(How to complete this task)
Go through the records below and copy out every line that contains the word "chapters".

(Record extracts)
***

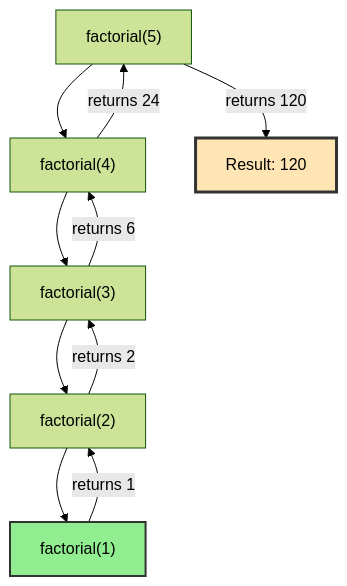
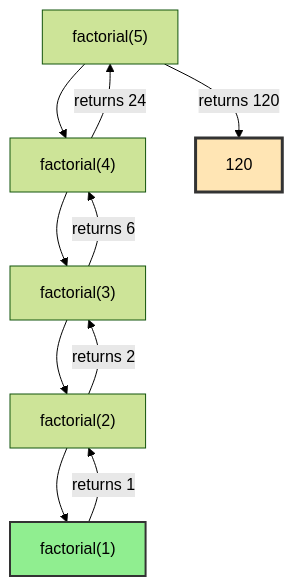
The first of 2 diagrams in chapters/08-recursion-and-backtracking.md (sb2k16/data-structures-book), drawn with Mermaid (forest theme) before and after one commit. The commit also changed other lines of this file and 8 other files, not shown here.

````diff
--- a/chapters/08-recursion-and-backtracking.md
+++ b/chapters/08-recursion-and-backtracking.md
@@ -764,15 +49,15 @@
 ```mermaid
 graph TD
     F5["factorial(5)"] --> F4["factorial(4)"]
     F4 --> F3["factorial(3)"]
     F3 --> F2["factorial(2)"]
     F2 --> F1["factorial(1)"]
     F1 -->|returns 1| F2
     F2 -->|returns 2| F3
     F3 -->|returns 6| F4
     F4 -->|returns 24| F5
-    F5 -->|returns 120| Result["Result: 120"]
-    
+    F5 -->|returns 120| Result["120"]
+
     style F1 fill:#90EE90,stroke:#333,stroke-width:2px
     style Result fill:#FFE5B4,stroke:#333,stroke-width:3px
 ```
````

***

(Solution to this exercise)
The first of 2 diagrams in chapters/08-recursion-and-backtracking.md (sb2k16/data-structures-book), drawn with Mermaid (forest theme) before and after one commit. The commit also changed other lines of this file and 8 other files, not shown here.
--- a/chapters/08-recursion-and-backtracking.md
+++ b/chapters/08-recursion-and-backtracking.md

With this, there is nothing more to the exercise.